--- Exercise goal ---
Note every line in the entries that contains the string "removeAttribute", and copy it.

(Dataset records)
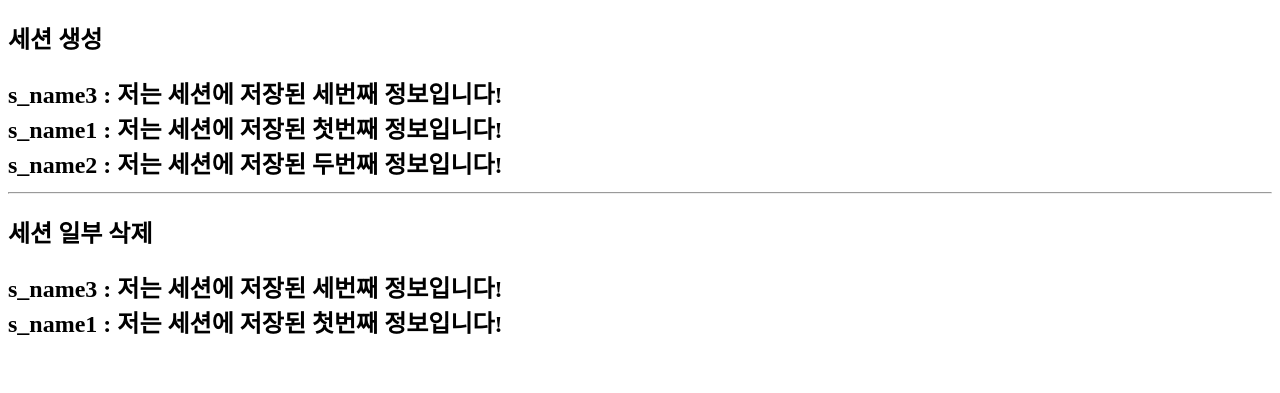
Repository: uhhuhhmm/JSP-Servlet-Class
Page: http://localhost/web02/removeAttribute.jsp
An editor plug-in stored every save of this project. The page is shown before and after the next save, followed by the edit.
The browser window is 1280 px wide. The pictures show the whole page.
The page is served by Tomcat 9.

Above is the page before, as saved 2022-07-14 02:00:36.

After the next save:
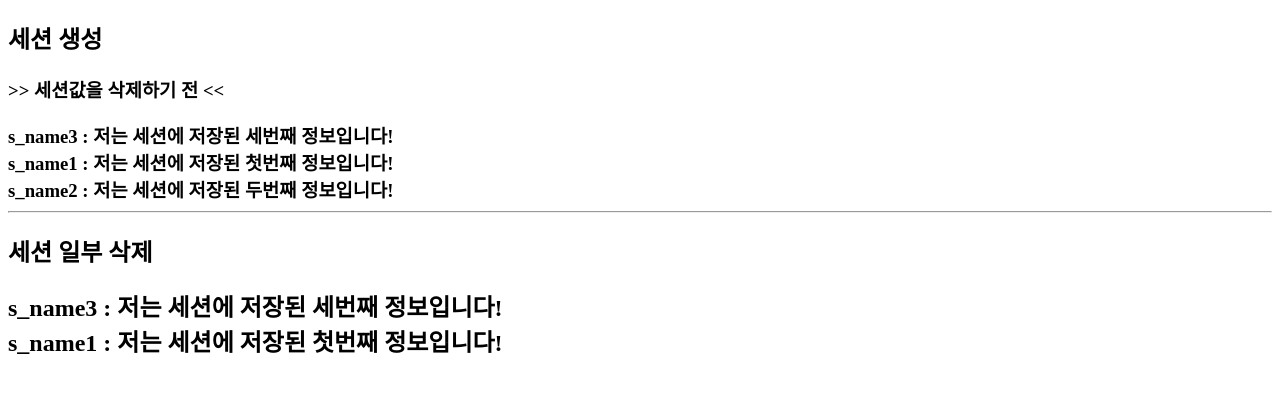
Saved 110 s later.
--- a/web02/WebContent/removeAttribute.jsp
+++ b/web02/WebContent/removeAttribute.jsp
@@ -13,6 +13,7 @@
    session.setAttribute("s_name1","저는 세션에 저장된 첫번째 정보입니다!");
    session.setAttribute("s_name2","저는 세션에 저장된 두번째 정보입니다!");
    session.setAttribute("s_name3","저는 세션에 저장된 세번째 정보입니다!");
+   out.println("<h3> >> 세션값을 삭제하기 전  << <h3>");
 
    Enumeration names;
    names = session.getAttributeNames();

--- Response ---
Page: http://localhost/web02/removeAttribute.jsp
--- a/web02/WebContent/removeAttribute.jsp
+++ b/web02/WebContent/removeAttribute.jsp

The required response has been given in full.